Money Management asked for a comment from Seamus Fennelly, director and compliance manager at SMSF Advisers Network, one of the biggest groups whose number of adviser roles fell by almost 50 only last week, and who confirmed that the main reason for the departure cited by his authorised representatives was the ASIC’s industry funding levy.
“Our advisers, who provide a limited scope advice (after the removal of the accountants’ exemption on 1 July 2016), are charged the same amount as financial advisers who run a financial planning practice so it did not make economic sense for them to continue to be authorised,” Fennelly stressed.

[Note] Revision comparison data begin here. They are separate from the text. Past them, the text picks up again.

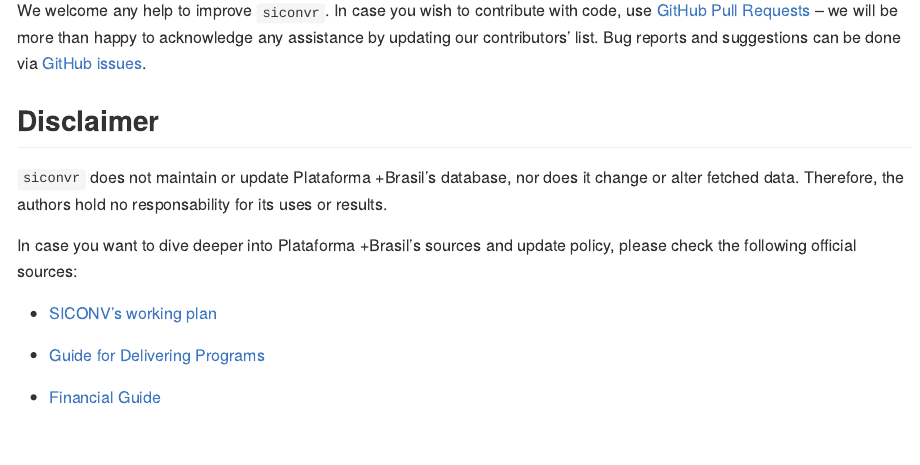
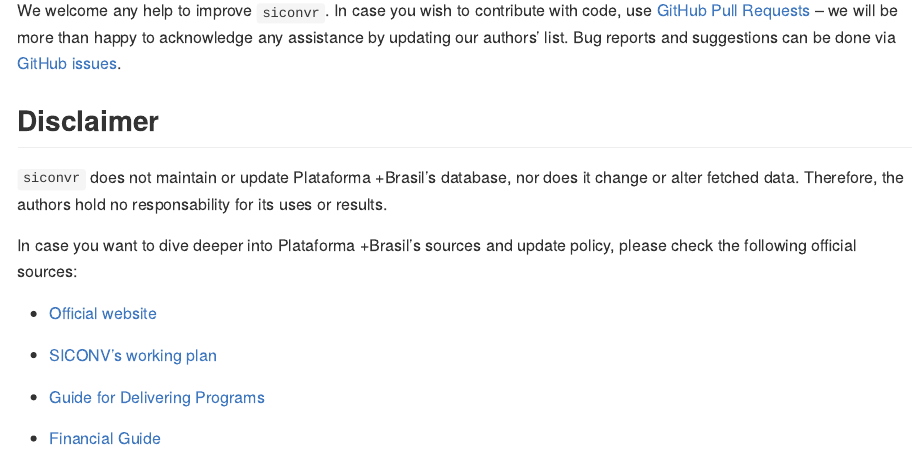
Before and after one commit to meirelesff/siconvr, an R Markdown document (README.Rmd): the page in a window 1100 px wide, from 2670 px down. The pictures show the output file README.md that the author committed with the source, drawn offline in the style of GitHub; badge pictures from the web are left out.

Commit message:
Add missing link

```diff
--- a/README.Rmd
+++ b/README.Rmd
@@ -132,7 +132,7 @@
 
 ## Contributing
 
-We welcome any help to improve `siconvr`. In case you wish to contribute with code, use [GitHub Pull Requests](https://docs.github.com/pt/github/collaborating-with-issues-and-pull-requests/creating-a-pull-request) -- we will be more than happy to acknowledge any assistance by updating our contributors' list. Bug reports and suggestions can be done via [GitHub issues](https://github.com/meirelesff/siconvr/issues).
+We welcome any help to improve `siconvr`. In case you wish to contribute with code, use [GitHub Pull Requests](https://docs.github.com/pt/github/collaborating-with-issues-and-pull-requests/creating-a-pull-request) -- we will be more than happy to acknowledge any assistance by updating our authors' list. Bug reports and suggestions can be done via [GitHub issues](https://github.com/meirelesff/siconvr/issues).
 
 
 ## Disclaimer
@@ -140,6 +140,8 @@
 `siconvr` does not maintain or update Plataforma +Brasil's database, nor does it change or alter fetched data. Therefore, the authors hold no responsability for its uses or results.
 
 In case you want to dive deeper into Plataforma +Brasil's sources and update policy, please check the following official sources:
+
+- [Official website](http://plataformamaisbrasil.gov.br/)
 
 - [SICONV's working plan](https://static.fecam.net.br/uploads/1542/arquivos/1302090_MODULO_A_SICONV_6_PLANO_DE_TRABALHO.pdf)
 
```
Also changed, not shown: README.md, README.Rmd (1 more changed lines).
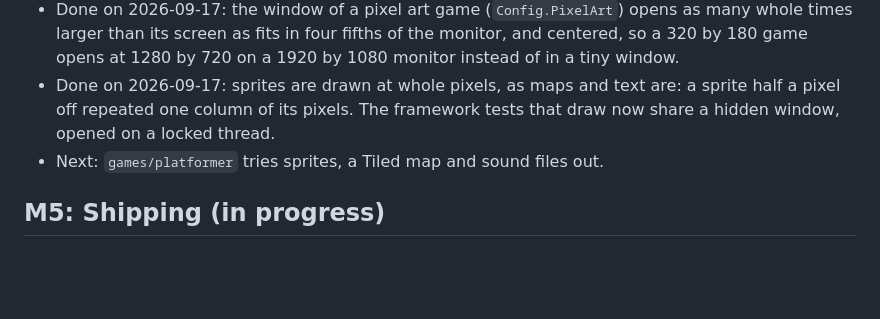
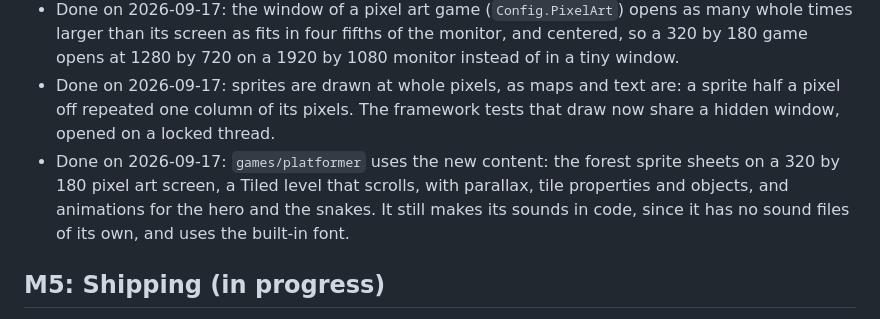
Before and after one commit to pery77/golib, a Markdown page: docs/roadmap.md, the part around the change. Rendered like a GitHub page; blank space fills up the shorter version.

Commit message:
Say what the example platformer shows now
Co-Authored-By: Claude Opus 5 (1M context) <noreply@anthropic.com>

```diff
--- a/docs/roadmap.md
+++ b/docs/roadmap.md
@@ -57,7 +57,7 @@ Postponed on 2026-09-15, resumed on 2026-09-17. Loading what Aseprite, Tiled and
 - Done on 2026-09-17: fonts. `golib.NewFont` reads a `.ttf` or `.otf` file, and `Screen.DrawText` and `Screen.TextWidth` take a `golib.TextOptions` with the font; without one they keep the built-in font. raylib draws a font's letters into a texture at one size, so GoLib makes one texture per size the game uses, the first time it uses it, and keeps the last eight per font, flushing raylib's pending drawing before it frees one. Every size starts with ASCII, and any other letter is added the first time it is drawn, so text in any language works with a font that has its letters. The file's table directory is checked before raylib reads it, because raylib's font reader trusts its input. Text is now drawn at whole pixels, with the built-in font too. Tests draw with a TrueType font the test builds itself, in a hidden window; tried by hand with Arial, Consolas, Spanish and Japanese text. Not covered: font collections, WOFF, bitmap fonts (`.fnt`, `.bdf`), letter and line spacing, and hinting, so small sizes look a little tight, as in raylib.
 - Done on 2026-09-17: the window of a pixel art game (`Config.PixelArt`) opens as many whole times larger than its screen as fits in four fifths of the monitor, and centered, so a 320 by 180 game opens at 1280 by 720 on a 1920 by 1080 monitor instead of in a tiny window.
 - Done on 2026-09-17: sprites are drawn at whole pixels, as maps and text are: a sprite half a pixel off repeated one column of its pixels. The framework tests that draw now share a hidden window, opened on a locked thread.
-- Next: `games/platformer` tries sprites, a Tiled map and sound files out.
+- Done on 2026-09-17: `games/platformer` uses the new content: the forest sprite sheets on a 320 by 180 pixel art screen, a Tiled level that scrolls, with parallax, tile properties and objects, and animations for the hero and the snakes. It still makes its sounds in code, since it has no sound files of its own, and uses the built-in font.
 
 ## M5: Shipping (in progress)
 
```
Also changed, not shown: AGENTS.md (+1 -1 lines).
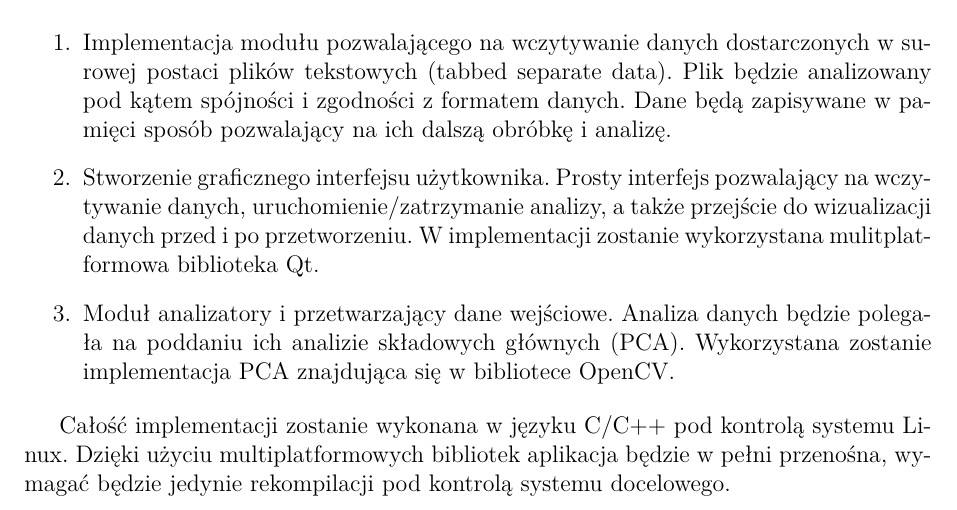
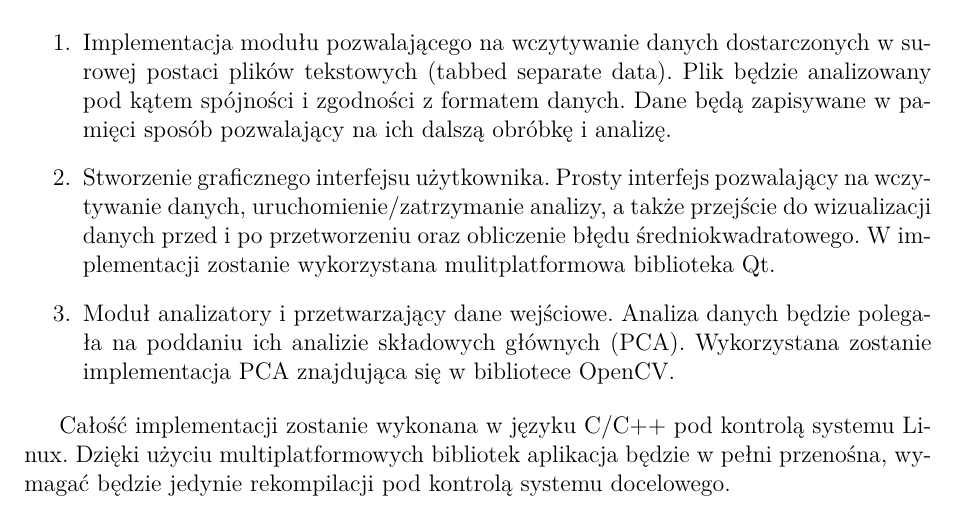
Before and after one commit to szkudi/pca_mbi, a LaTeX paper (docs/wstepna/report.tex): part of page 2 of 2, cut so that both start at the same text. Compiled offline with pdfLaTeX.

Commit message:
Wzmianka o obliczaniu błędu

```diff
--- a/docs/wstepna/report.tex
+++ b/docs/wstepna/report.tex
@@ -106,7 +106,7 @@ Implementacje podzielona będzie na kilka części:
 
 \begin{enumerate}
 \item Implementacja modułu pozwalającego na wczytywanie danych dostarczonych w surowej postaci plików tekstowych (tabbed separate data). Plik będzie analizowany pod kątem spójności i zgodności z formatem danych. Dane będą zapisywane w pamięci sposób pozwalający na ich dalszą obróbkę i analizę.
-\item Stworzenie graficznego interfejsu użytkownika. Prosty interfejs pozwalający na wczytywanie danych, uruchomienie/zatrzymanie analizy, a także przejście do wizualizacji danych przed i po przetworzeniu. W implementacji zostanie wykorzystana mulitplatformowa biblioteka Qt.
+\item Stworzenie graficznego interfejsu użytkownika. Prosty interfejs pozwalający na wczytywanie danych, uruchomienie/zatrzymanie analizy, a także przejście do wizualizacji danych przed i po przetworzeniu oraz obliczenie błędu średniokwadratowego. W implementacji zostanie wykorzystana mulitplatformowa biblioteka Qt.
 \item Moduł analizatory i przetwarzający dane wejściowe. Analiza danych będzie polegała na poddaniu ich analizie składowych głównych (PCA). Wykorzystana zostanie implementacja PCA znajdująca się w bibliotece OpenCV.
 \end{enumerate}
 
```
Also changed, not shown: docs/wstepna/report.pdf.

“The forecasted levy for FY 2019/20, which ASIC released in late June 2020, was $1,571, but ASIC’s invoice (issued retrospective) was for the amount of $2,426 per authorised representative. The concerns raised during our discussions about the levy was how much it will be for FY 2020/2021 given the increase to the allocated budget and the reduction in adviser numbers across the industry.”
According to the data from HFS Consulting, the number of accounting groups with limited advice advisers did not take off until 2016 and there was a rush of appointments in the years between 2016 and 2018 as accountants took advantage of the ability to provide limited advice to SMSF clients only via limited licensees from 2016.
Currently, they make up around 1,800 of advisers, the data suggested.
Further to that, the HFS’ data on the known passes of the FASEA’s exams among the advisers at accounting – limited advice peer group proved that they were way behind the broader industry.
Williams said that the number of passes for the accounting – limited advice (operating with limited services mostly for SMSF clients) was also very low compared to the main peer groups but, at the same time, other accounting based firms – peer group ‘accounting – financial planning’ who operated under a more holistic advice licensee, had a much higher pass rate than other limited advice accountants. Their rates however were still below the traditional financial planning sector.
“The numbers provide opportunities for existing holistic advisers who intend to stay the course. It is unlikely that any of the advisers in the accounting – limited advice peer group will lose their job, they will simply focus on accounting as for most of them, this is the largest part of their current job role,” Williams said.
“However, there will be a need to service SMSF clients and that is where qualified advisers will gain additional opportunities. The losses at a licensee level will cause some pressure, with a significant downturn in the number of advisers and at the self-licensed level, many of these licensees will simply be wound up. Life for most will return to what it was pre-2016.”